“Since my youth, I have always felt a deep connection to the earth. My experience at undergraduate and master’s levels augmented such lifelong beliefs as I found my calling in environmental law. I dreamt I could one day do more with my life as a legal professional, something beyond simply earning money. I hoped I could use my abilities to honour and serve the environment (or Mother Earth as I sometimes conceive her) through protecting it from environmental degradation in its various forms such as pollution, climate change, deforestation and habitat loss,” said Naidoo.

Naidoo said he found environmental law incredibly fascinating.

“I was particularly stimulated by its underlying philosophies and ecozoic schools of thought. I remain inspired by the concept of ‘stewardship’ ‒ which reminds me that the Earth does not belong to us; we are merely safeguarding it for the benefit of the next generation,” he said.

“It is difficult to assume how informed ‘the average’ South African citizen is. However, from my academic research and professional engagement, I have observed (with pleasure) an upward trend in environmental litigation ‒ especially in Durban.

“Civil society and political parties are exercising their constitutional rights to access a clean and healthy environment, through our courts. There is also an increase in youth and community-based initiatives across various sectors ‒ particularly climate change and pollution. While it appears there is a growing sense of environmental awareness and people are taking action, environmental issues continue to receive far less attention than South Africa’s historic issues of poverty, crime and unemployment,” he said.

He also said more should be done on environmental issues in practice than on paper.

“My time as an environmental lawyer has taught me that South Africa has excellent environmental legislation. However, the non-compliance and poor implementation or enforcement of those laws mean pollution’s harmful impacts on the environment, human health and wellbeing remain prevalent in large parts of the country, and most often unfairly discriminate against vulnerable and historically disadvantaged communities. Thus, these laws – no matter how ambitious and optimistic they may be – remain nothing more than a ‘paper tiger’ until they are enforced and complied with,” he said.

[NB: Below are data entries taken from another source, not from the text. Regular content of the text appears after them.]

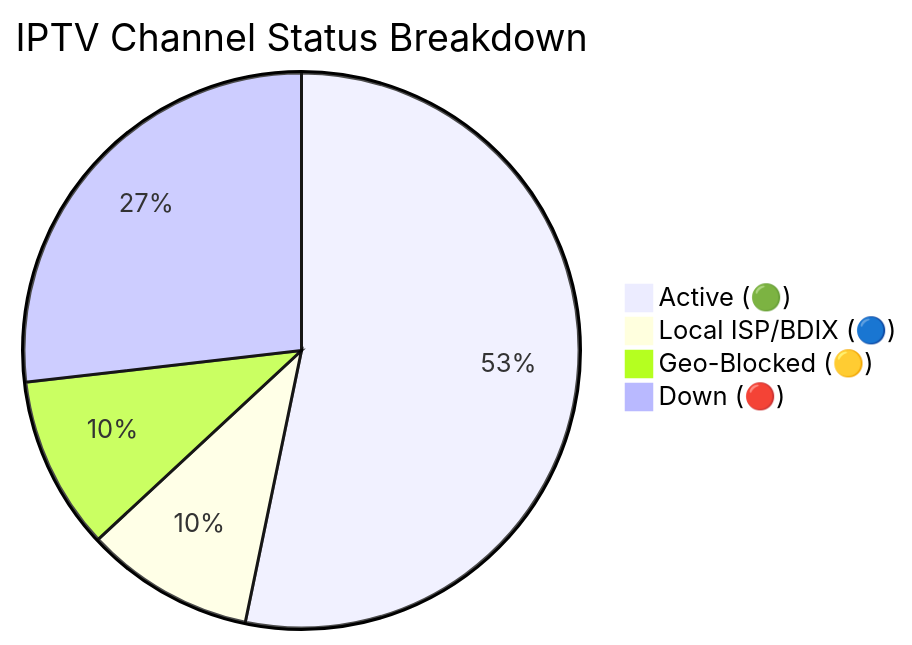
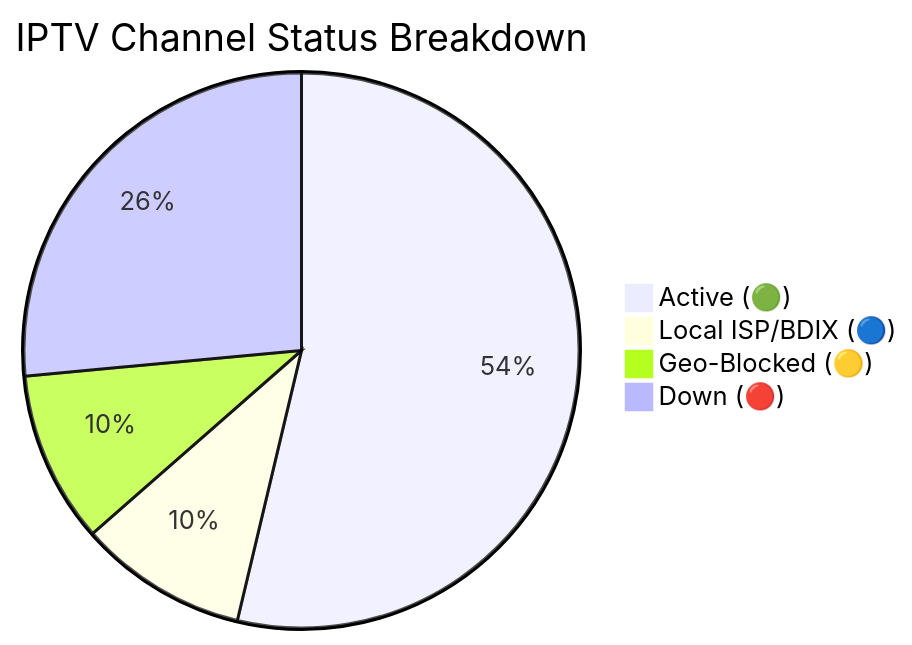
Before and after one commit to Zaman-Topu/Ip-tv-Collection: the diagram in README.md, drawn with Mermaid. The commit also changed other lines of this file and 6 other files, not shown here.

````diff
--- a/README.md
+++ b/README.md
@@ -149,7 +149,7 @@
 ```mermaid
 pie title IPTV Channel Status Breakdown
-    "Active (🟢)" : 9141
-    "Local ISP/BDIX (🔵)" : 1689
-    "Geo-Blocked (🟡)" : 1733
-    "Down (🔴)" : 4604
+    "Active (🟢)" : 9185
+    "Local ISP/BDIX (🔵)" : 1681
+    "Geo-Blocked (🟡)" : 1707
+    "Down (🔴)" : 4527
 ```
````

Naidoo said he would like to realise a better sustainable future in the environment.

“In my mind, a sustainable future would involve a just transition to renewable energy systems, a circular economy and a waste-free society," he said.

Naidoo’s message to aspiring environmental law students is to take action and stay the course.

“Hold fast, there is important work to be done,” he said.

Collins Trust communications manager, Catherine Sofianos said it was inspiring and a great privilege to fuel the best dreams Southern Africa has for itself, “knowing our scholars carry solutions for the future of this region and that they are also motivated by a love for their families and communities who have triumphed against odds to ensure their children had the opportunities that previous generations did not.

“2023’s cohort of scholars is a testament to the incredible power of the individual to make an impact far beyond themselves, for the good of their countries. Some are working on vaccines for some of Africa’s most deadly illnesses. Others are seeking to develop clean cooking fuels and clean renewable energy solutions. The sustainable development goals are top of mind for all of them as they research in their respective spaces – whether that be law, education, finance and economics, environment and engineering,” said Sofianos.

The Independent on Saturday